I’ve long been fascinated by Artificial Intelligence and wanted to get started without knowing where to begin. This is why I picked up this book, thinking this would be a good starting point.
Truth be told, this was a good book and gave some insight, but not what I was currently looking for though. So for beginners into AI this is not the starting point.
What this book did give me though, was a brush-up on statistics, predictions and an introduction to R. Going through the book the author starts building up knowledge on how to use predictions, estimates, clustering and similar techniques in order to make a machine learn to know what to do next based on previous events. The theory is then backed up by practical using the language R.
The one chapter I liked the most was about building a simple recommendation engine on who to follow on Twitter based on your current profile. That sample got through some graph theory combined with clustering models, all summed up with some graphical elements summing up the points going through the chapter.
Unfortunately in the end I still felt left in the dark not knowing where to go from here. R seems like a really strong language for performing many types of statistical analysis, but I have yet to see how I should use that in some mainstream application. This is probably due to lack of knowledge on my side, but it just underlines my point about this not being a “beginners” book regarding machine learning.
To summarize it, the author did present basic statistical models that can be used in order to aid machine learning, all this combined with practical examples. But you need to have a higher baseline and previous knowledge about machine learning and ideas about in to utilize it in order to fully enjoy this book.

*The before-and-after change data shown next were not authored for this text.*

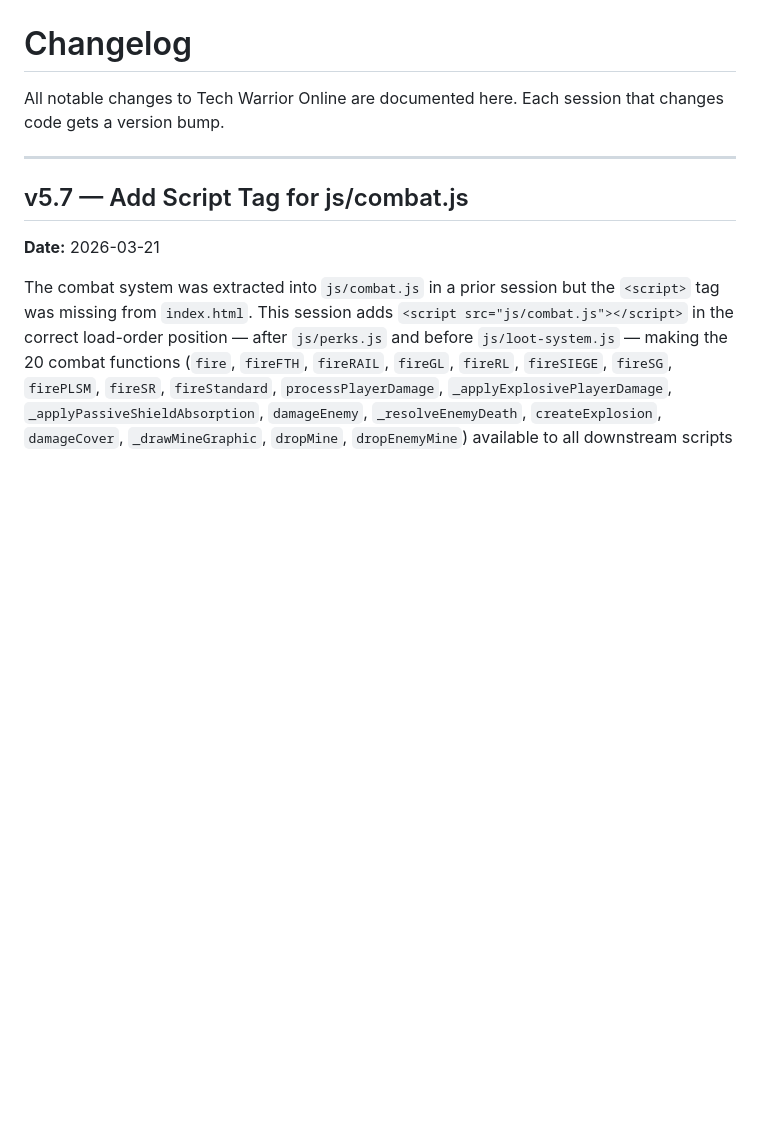
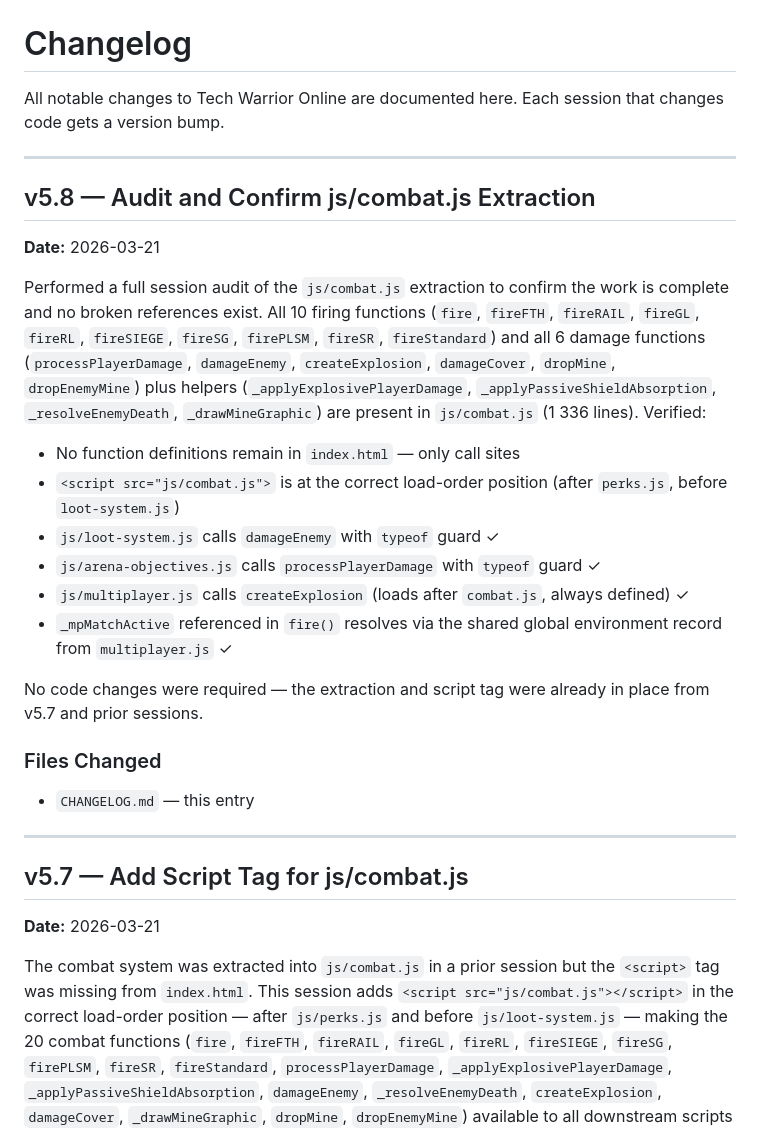
Before and after one commit to king-kirratoy/Tech-Warrior-Online, a Markdown page: CHANGELOG.md, the part around the change. Drawn GitHub-style; blank space fills up the shorter version.

Commit message:
v5.8 — Audit and confirm js/combat.js extraction complete
Verified all 16 combat functions are in js/combat.js, no definitions
remain in index.html, script tag is correctly positioned, and all
external call sites resolve without broken references.

https://claude.ai/code/session_01NqW1sxBt3kjNCfkwPA6ssJ

```diff
--- a/CHANGELOG.md
+++ b/CHANGELOG.md
@@ -2,6 +2,27 @@
 
 All notable changes to Tech Warrior Online are documented here.
 Each session that changes code gets a version bump.
+
+---
+
+## v5.8 — Audit and Confirm js/combat.js Extraction
+
+**Date:** 2026-03-21
+
+Performed a full session audit of the `js/combat.js` extraction to confirm the work is complete and no broken references exist. All 10 firing functions (`fire`, `fireFTH`, `fireRAIL`, `fireGL`, `fireRL`, `fireSIEGE`, `fireSG`, `firePLSM`, `fireSR`, `fireStandard`) and all 6 damage functions (`processPlayerDamage`, `damageEnemy`, `createExplosion`, `damageCover`, `dropMine`, `dropEnemyMine`) plus helpers (`_applyExplosivePlayerDamage`, `_applyPassiveShieldAbsorption`, `_resolveEnemyDeath`, `_drawMineGraphic`) are present in `js/combat.js` (1 336 lines). Verified:
+
+- No function definitions remain in `index.html` — only call sites
+- `<script src="js/combat.js">` is at the correct load-order position (after `perks.js`, before `loot-system.js`)
+- `js/loot-system.js` calls `damageEnemy` with `typeof` guard ✓
+- `js/arena-objectives.js` calls `processPlayerDamage` with `typeof` guard ✓
+- `js/multiplayer.js` calls `createExplosion` (loads after `combat.js`, always defined) ✓
+- `_mpMatchActive` referenced in `fire()` resolves via the shared global environment record from `multiplayer.js` ✓
+
+No code changes were required — the extraction and script tag were already in place from v5.7 and prior sessions.
+
+### Files Changed
+
+- `CHANGELOG.md` — this entry
 
 ---
 
```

Buy this book at O'Reilly and support my blog
Machine Learning for Hackers